- Listed entries -
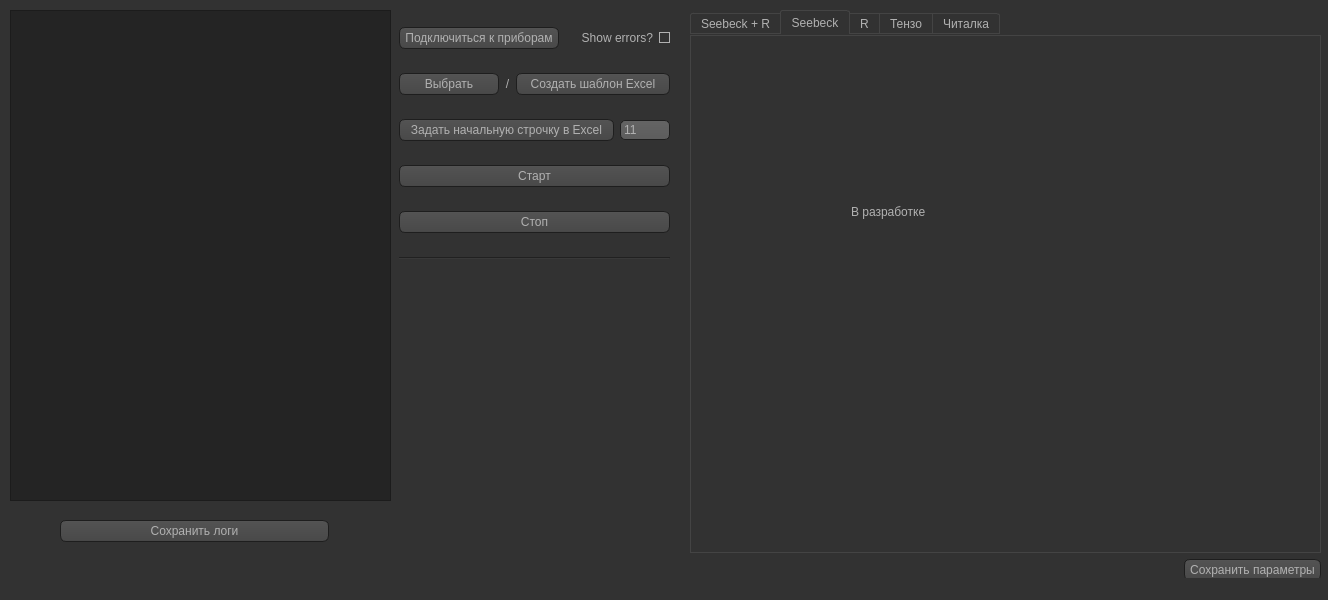
JuustR/IIC, file assets/mainIIC3.ui: the form before one commit.
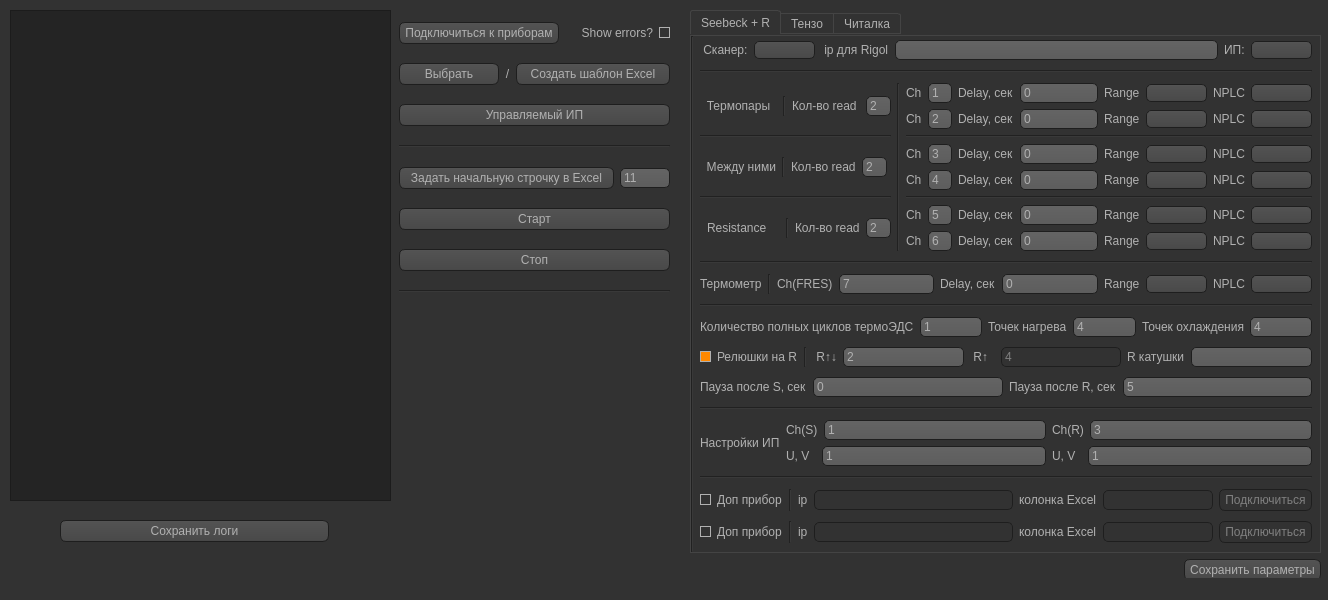
The form after the commit. The open tabs and pages were chosen to show the change. Icons and pictures are not drawn.

Diff of the .ui file:
```diff
--- a/assets/mainIIC3.ui
+++ b/assets/mainIIC3.ui
@@ -556,7 +556,7 @@
       <x>399</x>
       <y>9</y>
       <width>271</width>
-      <height>271</height>
+      <height>301</height>
      </rect>
     </property>
     <layout class="QVBoxLayout" name="MainVL">
@@ -636,6 +636,20 @@
        </item>
       </layout>
      </item>
+     <item>
+      <widget class="QPushButton" name="programming_power_source">
+       <property name="text">
+        <string>Управляемый ИП</string>
+       </property>
+      </widget>
+     </item>
+     <item>
+      <widget class="Line" name="line_20">
+       <property name="orientation">
+        <enum>Qt::Horizontal</enum>
+       </property>
+      </widget>
+     </item>
      <item>
       <layout class="QHBoxLayout" name="StartLineHL">
        <item>
@@ -2055,42 +2069,6 @@
          </layout>
         </widget>
        </widget>
-       <widget class="QWidget" name="tab_2">
-        <attribute name="title">
-         <string>Seebeck</string>
-        </attribute>
-        <widget class="QLabel" name="label_50">
-         <property name="geometry">
-          <rect>
-           <x>160</x>
-           <y>120</y>
-           <width>221</width>
-           <height>111</height>
-          </rect>
-         </property>
-         <property name="text">
-          <string>В разработке</string>
-         </property>
-        </widget>
-       </widget>
-       <widget class="QWidget" name="tab_3">
-        <attribute name="title">
-         <string>R</string>
-        </attribute>
-        <widget class="QLabel" name="label_51">
-         <property name="geometry">
-          <rect>
-           <x>190</x>
-           <y>100</y>
-           <width>221</width>
-           <height>111</height>
-          </rect>
-         </property>
-         <property name="text">
-          <string>В разработке</string>
-         </property>
-        </widget>
-       </widget>
        <widget class="QWidget" name="tab_4">
         <attribute name="title">
          <string>Тензо</string>
```
Left out of the diff: 188 changed lines with no effect on the pictures.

- Exercise description -
Look over the material above and report each line holding "height".

- Task response -
-      <height>271</height>
+      <height>301</height>
-           <height>111</height>
-           <height>111</height>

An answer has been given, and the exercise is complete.